-- WHAT TO WORK ON --
Go through the lines below. Copy those with "左侧管理会话".

-- TASK MATERIAL --
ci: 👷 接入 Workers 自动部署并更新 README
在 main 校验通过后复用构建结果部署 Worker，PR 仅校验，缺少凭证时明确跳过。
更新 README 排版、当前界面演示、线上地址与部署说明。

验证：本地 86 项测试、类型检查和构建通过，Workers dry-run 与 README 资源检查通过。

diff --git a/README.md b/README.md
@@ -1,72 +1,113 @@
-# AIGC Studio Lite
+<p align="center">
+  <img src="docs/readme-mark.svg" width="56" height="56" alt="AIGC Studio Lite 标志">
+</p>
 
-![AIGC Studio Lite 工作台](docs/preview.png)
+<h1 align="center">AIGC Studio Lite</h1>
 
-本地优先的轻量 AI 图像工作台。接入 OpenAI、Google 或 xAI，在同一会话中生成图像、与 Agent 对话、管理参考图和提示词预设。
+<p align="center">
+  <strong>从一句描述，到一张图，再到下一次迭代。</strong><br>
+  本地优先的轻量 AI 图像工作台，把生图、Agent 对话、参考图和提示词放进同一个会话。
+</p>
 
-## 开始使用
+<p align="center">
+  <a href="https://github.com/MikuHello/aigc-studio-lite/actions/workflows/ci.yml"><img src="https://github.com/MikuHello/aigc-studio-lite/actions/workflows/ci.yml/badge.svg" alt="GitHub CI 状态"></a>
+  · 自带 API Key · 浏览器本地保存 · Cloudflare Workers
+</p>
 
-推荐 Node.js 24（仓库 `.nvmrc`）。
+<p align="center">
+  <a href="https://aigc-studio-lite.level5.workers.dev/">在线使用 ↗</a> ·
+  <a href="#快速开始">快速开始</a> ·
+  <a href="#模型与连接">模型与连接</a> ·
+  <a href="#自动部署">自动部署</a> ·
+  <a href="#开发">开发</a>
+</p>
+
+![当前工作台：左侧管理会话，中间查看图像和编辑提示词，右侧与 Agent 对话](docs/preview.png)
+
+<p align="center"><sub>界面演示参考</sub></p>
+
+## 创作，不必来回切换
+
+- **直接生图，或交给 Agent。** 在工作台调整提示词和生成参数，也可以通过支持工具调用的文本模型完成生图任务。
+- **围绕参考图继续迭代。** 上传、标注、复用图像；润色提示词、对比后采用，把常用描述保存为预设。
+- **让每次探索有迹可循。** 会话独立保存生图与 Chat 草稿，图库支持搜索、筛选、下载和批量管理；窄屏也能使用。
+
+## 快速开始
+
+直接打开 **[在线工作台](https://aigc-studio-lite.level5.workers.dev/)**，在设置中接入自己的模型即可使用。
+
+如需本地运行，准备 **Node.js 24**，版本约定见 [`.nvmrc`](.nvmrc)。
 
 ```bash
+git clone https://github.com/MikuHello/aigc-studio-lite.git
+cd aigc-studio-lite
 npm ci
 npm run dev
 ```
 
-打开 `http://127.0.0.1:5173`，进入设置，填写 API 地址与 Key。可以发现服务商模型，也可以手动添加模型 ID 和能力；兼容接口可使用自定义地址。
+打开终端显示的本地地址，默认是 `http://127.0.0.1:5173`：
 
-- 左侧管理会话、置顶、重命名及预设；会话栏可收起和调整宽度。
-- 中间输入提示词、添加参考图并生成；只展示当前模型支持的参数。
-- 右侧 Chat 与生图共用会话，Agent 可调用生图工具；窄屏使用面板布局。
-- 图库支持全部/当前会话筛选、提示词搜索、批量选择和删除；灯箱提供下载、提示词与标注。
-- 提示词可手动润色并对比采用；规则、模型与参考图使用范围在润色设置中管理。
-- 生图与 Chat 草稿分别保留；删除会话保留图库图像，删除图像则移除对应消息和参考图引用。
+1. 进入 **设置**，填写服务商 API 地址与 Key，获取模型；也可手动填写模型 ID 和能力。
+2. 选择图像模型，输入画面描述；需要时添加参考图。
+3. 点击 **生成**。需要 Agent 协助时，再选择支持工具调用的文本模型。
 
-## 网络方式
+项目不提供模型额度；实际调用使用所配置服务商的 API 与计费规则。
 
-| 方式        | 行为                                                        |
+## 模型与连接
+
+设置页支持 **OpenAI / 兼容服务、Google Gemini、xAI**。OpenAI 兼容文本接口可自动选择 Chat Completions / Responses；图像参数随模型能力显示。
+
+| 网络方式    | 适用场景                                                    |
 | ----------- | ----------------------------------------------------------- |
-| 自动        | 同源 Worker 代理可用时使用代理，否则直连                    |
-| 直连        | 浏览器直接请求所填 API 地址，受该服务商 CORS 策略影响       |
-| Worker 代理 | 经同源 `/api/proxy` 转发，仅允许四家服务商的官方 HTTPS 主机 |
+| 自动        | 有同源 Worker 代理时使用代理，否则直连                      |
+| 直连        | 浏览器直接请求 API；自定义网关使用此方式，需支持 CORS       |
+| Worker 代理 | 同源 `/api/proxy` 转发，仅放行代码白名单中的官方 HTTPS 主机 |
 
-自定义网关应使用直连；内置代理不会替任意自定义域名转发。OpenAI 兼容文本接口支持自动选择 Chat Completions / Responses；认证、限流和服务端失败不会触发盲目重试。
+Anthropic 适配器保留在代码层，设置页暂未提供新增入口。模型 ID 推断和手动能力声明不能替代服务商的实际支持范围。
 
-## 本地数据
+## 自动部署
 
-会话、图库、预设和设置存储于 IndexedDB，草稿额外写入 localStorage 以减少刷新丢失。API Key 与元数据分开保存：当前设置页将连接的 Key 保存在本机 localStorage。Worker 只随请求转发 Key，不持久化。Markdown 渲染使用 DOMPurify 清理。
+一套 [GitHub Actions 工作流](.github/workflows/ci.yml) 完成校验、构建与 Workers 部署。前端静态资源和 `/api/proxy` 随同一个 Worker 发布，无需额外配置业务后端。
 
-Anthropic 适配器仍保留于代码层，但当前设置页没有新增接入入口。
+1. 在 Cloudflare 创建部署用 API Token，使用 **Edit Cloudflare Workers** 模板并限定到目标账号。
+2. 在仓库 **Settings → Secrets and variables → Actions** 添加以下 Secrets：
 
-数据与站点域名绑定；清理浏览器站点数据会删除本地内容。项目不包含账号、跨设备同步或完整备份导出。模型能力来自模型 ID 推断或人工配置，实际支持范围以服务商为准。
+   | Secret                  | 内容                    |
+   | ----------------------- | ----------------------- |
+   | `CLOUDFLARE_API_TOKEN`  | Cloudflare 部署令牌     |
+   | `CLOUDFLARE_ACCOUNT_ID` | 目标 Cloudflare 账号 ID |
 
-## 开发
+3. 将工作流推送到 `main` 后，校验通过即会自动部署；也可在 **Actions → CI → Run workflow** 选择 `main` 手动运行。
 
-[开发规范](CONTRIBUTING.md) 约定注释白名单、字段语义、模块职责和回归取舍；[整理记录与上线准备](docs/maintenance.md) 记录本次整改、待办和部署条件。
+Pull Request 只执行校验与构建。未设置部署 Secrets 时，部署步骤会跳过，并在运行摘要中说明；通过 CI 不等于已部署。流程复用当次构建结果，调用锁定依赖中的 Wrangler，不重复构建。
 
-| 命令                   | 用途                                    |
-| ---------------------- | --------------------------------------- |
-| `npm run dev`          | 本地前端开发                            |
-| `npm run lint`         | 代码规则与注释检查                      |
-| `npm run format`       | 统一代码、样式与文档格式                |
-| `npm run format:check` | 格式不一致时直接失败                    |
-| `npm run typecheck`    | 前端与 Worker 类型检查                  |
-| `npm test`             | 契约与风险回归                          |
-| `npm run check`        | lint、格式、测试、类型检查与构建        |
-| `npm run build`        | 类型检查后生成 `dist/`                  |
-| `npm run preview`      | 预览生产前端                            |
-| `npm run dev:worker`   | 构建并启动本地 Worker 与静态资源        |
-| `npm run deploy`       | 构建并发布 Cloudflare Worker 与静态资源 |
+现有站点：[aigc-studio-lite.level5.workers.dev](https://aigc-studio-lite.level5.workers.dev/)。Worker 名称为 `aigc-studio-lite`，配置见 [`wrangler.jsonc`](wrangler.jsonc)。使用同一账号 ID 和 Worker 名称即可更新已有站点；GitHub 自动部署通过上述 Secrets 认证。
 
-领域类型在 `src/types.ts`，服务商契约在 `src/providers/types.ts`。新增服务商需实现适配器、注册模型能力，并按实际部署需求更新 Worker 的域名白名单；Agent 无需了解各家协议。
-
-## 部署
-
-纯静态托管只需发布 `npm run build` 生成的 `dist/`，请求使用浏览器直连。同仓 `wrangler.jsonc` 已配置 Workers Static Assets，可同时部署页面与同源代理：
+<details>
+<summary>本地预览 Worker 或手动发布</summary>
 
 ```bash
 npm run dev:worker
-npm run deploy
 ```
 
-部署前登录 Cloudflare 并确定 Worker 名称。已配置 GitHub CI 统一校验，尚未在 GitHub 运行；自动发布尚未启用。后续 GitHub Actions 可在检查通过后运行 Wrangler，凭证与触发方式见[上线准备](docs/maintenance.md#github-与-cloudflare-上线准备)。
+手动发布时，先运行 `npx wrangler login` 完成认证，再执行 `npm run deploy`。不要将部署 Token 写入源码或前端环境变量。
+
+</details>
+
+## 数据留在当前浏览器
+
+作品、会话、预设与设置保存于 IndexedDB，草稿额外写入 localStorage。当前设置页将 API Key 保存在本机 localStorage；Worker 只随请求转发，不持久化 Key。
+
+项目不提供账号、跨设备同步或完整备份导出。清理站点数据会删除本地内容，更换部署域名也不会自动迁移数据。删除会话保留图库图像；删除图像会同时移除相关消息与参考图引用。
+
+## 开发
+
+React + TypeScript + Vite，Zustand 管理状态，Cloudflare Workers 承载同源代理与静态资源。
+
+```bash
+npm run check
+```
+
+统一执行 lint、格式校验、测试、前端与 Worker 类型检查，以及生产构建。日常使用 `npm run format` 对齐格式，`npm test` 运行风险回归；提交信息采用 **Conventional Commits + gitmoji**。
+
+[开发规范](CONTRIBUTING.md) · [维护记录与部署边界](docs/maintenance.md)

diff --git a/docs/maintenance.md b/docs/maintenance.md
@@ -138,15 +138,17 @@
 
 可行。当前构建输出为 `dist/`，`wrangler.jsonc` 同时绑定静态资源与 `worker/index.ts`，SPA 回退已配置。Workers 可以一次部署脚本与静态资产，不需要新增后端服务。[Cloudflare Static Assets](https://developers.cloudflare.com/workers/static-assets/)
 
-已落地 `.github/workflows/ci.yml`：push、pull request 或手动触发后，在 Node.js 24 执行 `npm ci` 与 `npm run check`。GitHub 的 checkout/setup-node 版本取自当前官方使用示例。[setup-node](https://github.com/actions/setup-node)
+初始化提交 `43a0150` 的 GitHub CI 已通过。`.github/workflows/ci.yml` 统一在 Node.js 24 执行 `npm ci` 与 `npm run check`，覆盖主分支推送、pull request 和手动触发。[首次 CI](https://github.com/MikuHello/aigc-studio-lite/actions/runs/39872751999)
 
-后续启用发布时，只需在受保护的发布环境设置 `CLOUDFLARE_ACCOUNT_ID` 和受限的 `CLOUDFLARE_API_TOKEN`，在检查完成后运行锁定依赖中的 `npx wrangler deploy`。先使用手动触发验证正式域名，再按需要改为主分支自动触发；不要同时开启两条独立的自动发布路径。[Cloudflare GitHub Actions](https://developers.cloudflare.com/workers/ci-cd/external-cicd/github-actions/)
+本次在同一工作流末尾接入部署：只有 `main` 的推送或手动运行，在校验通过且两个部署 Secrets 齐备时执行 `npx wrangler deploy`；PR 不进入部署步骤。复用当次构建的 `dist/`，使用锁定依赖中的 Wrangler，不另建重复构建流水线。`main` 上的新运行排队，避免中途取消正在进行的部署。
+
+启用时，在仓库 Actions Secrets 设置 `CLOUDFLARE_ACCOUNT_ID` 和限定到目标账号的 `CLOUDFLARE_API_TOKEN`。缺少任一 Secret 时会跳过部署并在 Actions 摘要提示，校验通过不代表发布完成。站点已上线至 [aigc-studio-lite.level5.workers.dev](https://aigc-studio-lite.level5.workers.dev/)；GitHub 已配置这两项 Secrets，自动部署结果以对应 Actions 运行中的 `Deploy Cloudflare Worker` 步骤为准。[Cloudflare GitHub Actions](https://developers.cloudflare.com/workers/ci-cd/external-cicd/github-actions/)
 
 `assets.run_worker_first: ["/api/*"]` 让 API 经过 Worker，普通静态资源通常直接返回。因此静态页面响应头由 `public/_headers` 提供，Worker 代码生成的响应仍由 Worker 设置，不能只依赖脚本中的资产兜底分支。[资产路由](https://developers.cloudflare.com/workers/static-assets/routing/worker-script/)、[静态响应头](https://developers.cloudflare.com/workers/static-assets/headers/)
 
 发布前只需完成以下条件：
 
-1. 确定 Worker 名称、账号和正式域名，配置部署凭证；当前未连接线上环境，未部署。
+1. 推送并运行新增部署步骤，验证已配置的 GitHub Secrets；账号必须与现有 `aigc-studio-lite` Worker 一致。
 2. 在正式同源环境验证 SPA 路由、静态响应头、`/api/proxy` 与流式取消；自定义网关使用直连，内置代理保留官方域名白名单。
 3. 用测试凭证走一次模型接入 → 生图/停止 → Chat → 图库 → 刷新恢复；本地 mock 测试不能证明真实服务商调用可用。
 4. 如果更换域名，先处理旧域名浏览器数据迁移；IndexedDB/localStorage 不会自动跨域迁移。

-- RESULT OF THIS TASK --
+![当前工作台：左侧管理会话，中间查看图像和编辑提示词，右侧与 Agent 对话](docs/preview.png)
-- 左侧管理会话、置顶、重命名及预设；会话栏可收起和调整宽度。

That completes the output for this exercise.